Martha Beltran & Todd Herauf, Ed.D.
River Oaks Baptist School
Martha Beltran, Spanish Teacher & Todd Herauf, Ed.D.,
Associate Head of School for Academics
Flexibility, Less, and Assess for Success
At this point in the school year, at least prior to 2020, teachers and students were “in the groove” and settling in for the next eight months or so… That changed starting in early 2020 as the Novel Coronavirus Pandemic began sweeping across the globe, changing our very way of life.
One thing that shouldn’t change is Administrators regularly checking in with teachers. While checking in with our new Orchestra teacher, Dr. Courtney Ruth, when asked about her year so far, she shared this with me, “We cannot expect normal outcomes amid abnormal circumstances.” She went on to comment that her priority this year was creating and growing an Orchestra program from the ground up. Her hopes have been exceeded so far, as students are back on campus, playing string instruments, and excitement is growing for the initial performance – whether it is virtual or in-person later this year. So simple yet so profound…and words that can help us all work through things as we successfully transition back into classrooms (with or without learners).
A similar sentiment was shared with me by co-author, Spanish teacher Sra. Beltran, when she said, “Hybrid teaching has been hard and is not ideal – but we are not in ideal times. Not having our whole class in our collaborative learning space has made working together feel disjointed at times. However, the spirit our students have for finding the silver lining in this situation has raised everyone’s commitment to making things work. What helped me most the honesty and generosity of my peers, administration of River Oaks Baptist School (ROBS) and master teachers in the foreign language community”. She went on to remark how they did not hold back, pretending all was great when it was not. People all over the community were willing to share their ideas, tricks, and resources while providing timely training.
Sra. Beltran reflected on the four things she has learned and now intentionally tries to practice each day:
- Flexibility becomes fluidity.
- Focus on building community in the classroom now more than ever.
- Less is best!
- Assess growth and effort, and mastery will follow.
Flexibility becomes fluidity. What worked in our classrooms in the past does not always apply to this year. We must resist the temptation to fall in love with any teaching mode, schedule, or class set up due to constant changes.
To build community, we greet every one of our students by name, both those in person and those on Zoom. Students need those peer interactions as well, so we have those in the classroom come to the computer and greet their peers on Zoom.
Less is best! Covering content is not what our students need. Allow students to get comfortable with the content so they can use what they have learned. One way to do this is to cut online homework assignments significantly. After a whole day in Zoom, there is not a need for excessive screen time when home.
While assessing growth and effort, we celebrate mistakes because they help us grow. Students are encouraged to make corrections to most of their assignments, while they are also peer reviewing more often each other’s work.

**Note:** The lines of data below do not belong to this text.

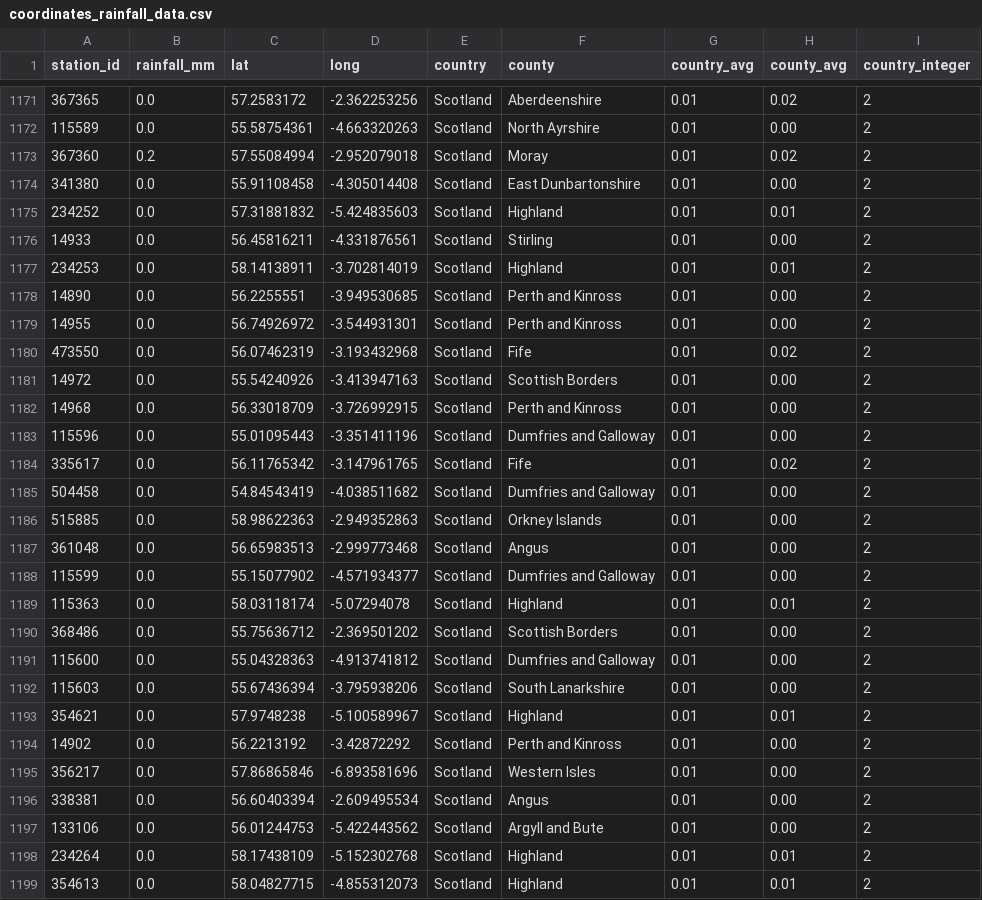
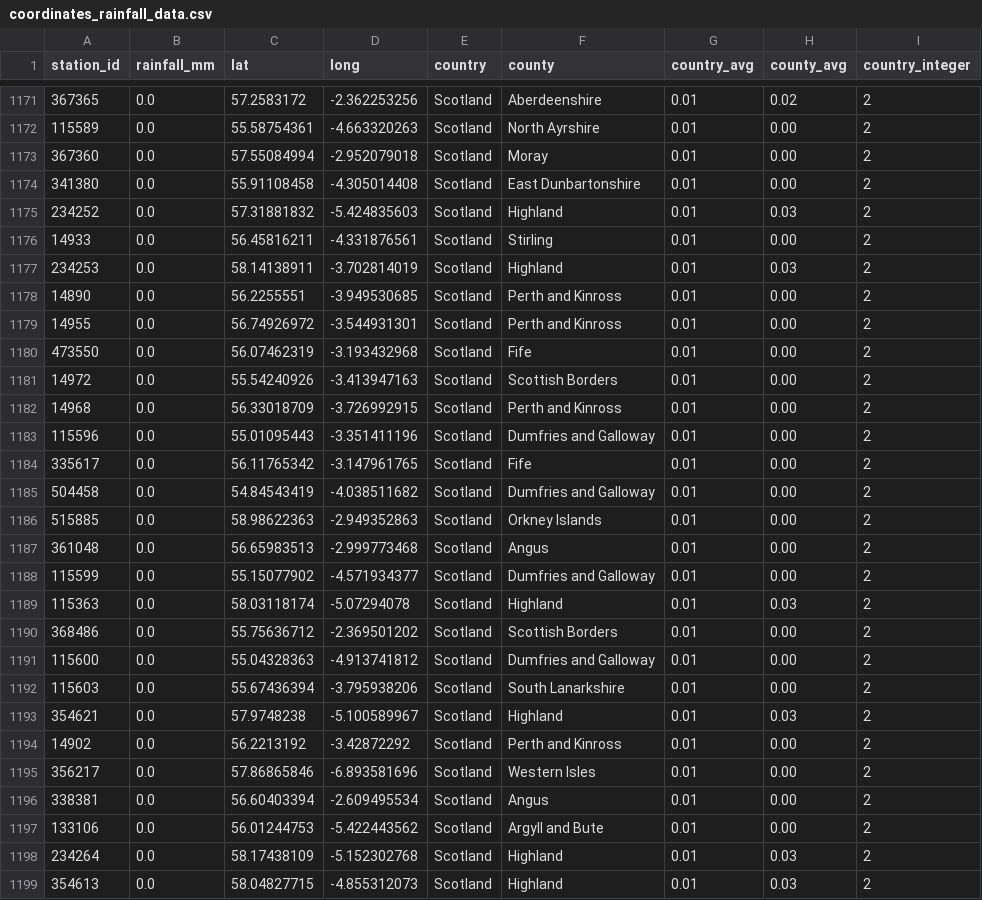
Before and after one commit to muimran/rain, a CSV file: scripts/coordinates_rainfall_data.csv, drawn as a sheet; only a part is shown, gaps mark what is left out; the diff covers the shown part only; the diff names each change by its address in the sheet, - before the commit and + after, or states it on an @@ line.

Commit message:
update

```diff
--- a/scripts/coordinates_rainfall_data.csv
+++ b/scripts/coordinates_rainfall_data.csv
-B1173 (rainfall_mm): 0.2
+B1173 (rainfall_mm): 0.0
-H1173 (county_avg): 0.02
+H1173 (county_avg): 0.00
-H1175 (county_avg): 0.01
+H1175 (county_avg): 0.03
-H1177 (county_avg): 0.01
+H1177 (county_avg): 0.03
-H1180 (county_avg): 0.02
+H1180 (county_avg): 0.00
-H1184 (county_avg): 0.02
+H1184 (county_avg): 0.00
-H1189 (county_avg): 0.01
+H1189 (county_avg): 0.03
-H1193 (county_avg): 0.01
+H1193 (county_avg): 0.03
-H1198:H1199 (county_avg): 0.01
+H1198:H1199 (county_avg): 0.03
```
Also changed, not shown: 90 edited cells elsewhere in this file.
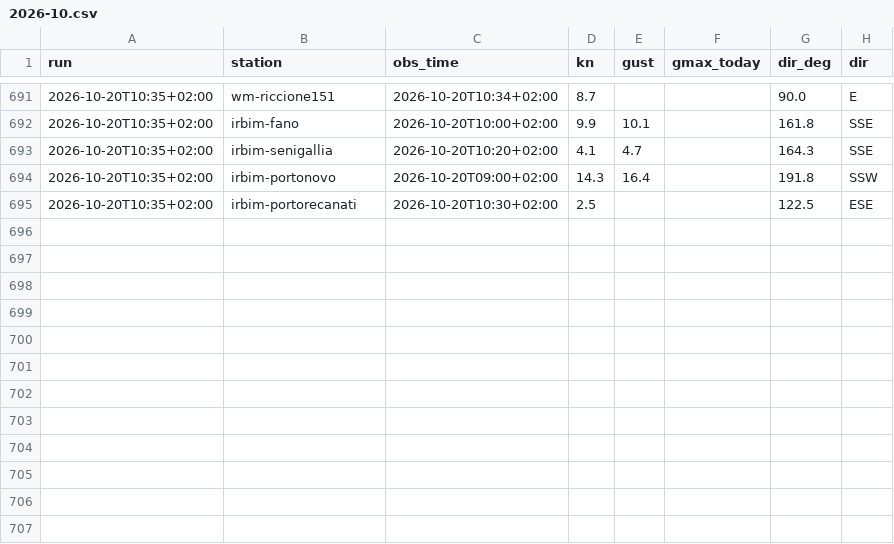
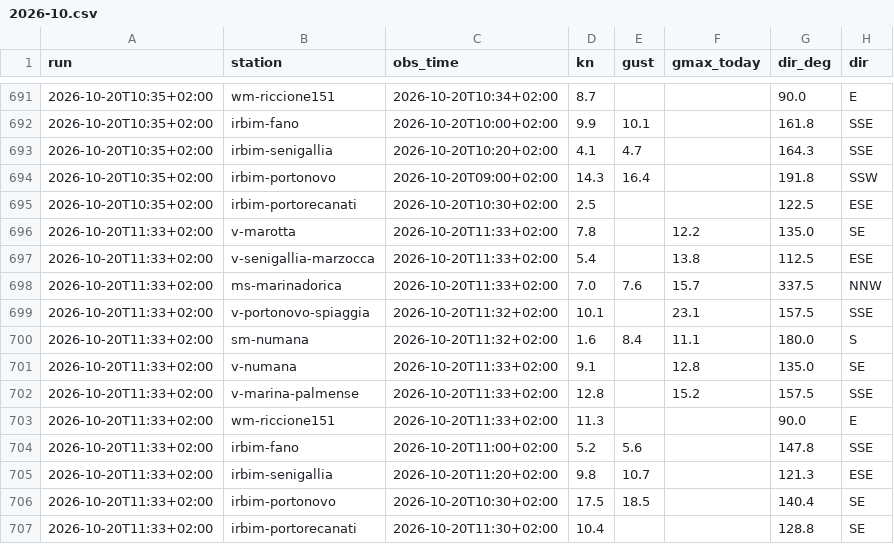
Before and after one commit to giuliobellitti-cell/spot-board-dati, a CSV file: data/obs/2026-10.csv, drawn as a sheet; only a part is shown, gaps mark what is left out.

```diff
--- a/data/obs/2026-10.csv
+++ b/data/obs/2026-10.csv
@@ -695 +695,13 @@ run,station,obs_time,kn,gust,gmax_today,dir_deg,dir
 2026-10-20T10:35+02:00,irbim-portorecanati,2026-10-20T10:30+02:00,2.5,,,122.5,ESE
+2026-10-20T11:33+02:00,v-marotta,2026-10-20T11:33+02:00,7.8,,12.2,135.0,SE
+2026-10-20T11:33+02:00,v-senigallia-marzocca,2026-10-20T11:33+02:00,5.4,,13.8,112.5,ESE
+2026-10-20T11:33+02:00,ms-marinadorica,2026-10-20T11:33+02:00,7.0,7.6,15.7,337.5,NNW
+2026-10-20T11:33+02:00,v-portonovo-spiaggia,2026-10-20T11:32+02:00,10.1,,23.1,157.5,SSE
+2026-10-20T11:33+02:00,sm-numana,2026-10-20T11:32+02:00,1.6,8.4,11.1,180.0,S
+2026-10-20T11:33+02:00,v-numana,2026-10-20T11:33+02:00,9.1,,12.8,135.0,SE
+2026-10-20T11:33+02:00,v-marina-palmense,2026-10-20T11:33+02:00,12.8,,15.2,157.5,SSE
+2026-10-20T11:33+02:00,wm-riccione151,2026-10-20T11:33+02:00,11.3,,,90.0,E
+2026-10-20T11:33+02:00,irbim-fano,2026-10-20T11:00+02:00,5.2,5.6,,147.8,SSE
+2026-10-20T11:33+02:00,irbim-senigallia,2026-10-20T11:20+02:00,9.8,10.7,,121.3,ESE
+2026-10-20T11:33+02:00,irbim-portonovo,2026-10-20T10:30+02:00,17.5,18.5,,140.4,SE
+2026-10-20T11:33+02:00,irbim-portorecanati,2026-10-20T11:30+02:00,10.4,,,128.8,SE
```
Also changed, not shown: data/mare/2026-10.csv, 2 other files.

To cut down on stress, due dates for corrections are flexible.
In summary, Sra. Beltran knows that being open to constant changes, focusing on building relationships in the classroom, assigning meaningful assignments, and keeping the focus on growth and effort have been key lessons learned from leaders in the Foreign language community, her peers, and the Administration at ROBS. These valuable lessons prepared her for a smoother (but not easy) successful transition into a hybrid mode, and for that her students are grateful!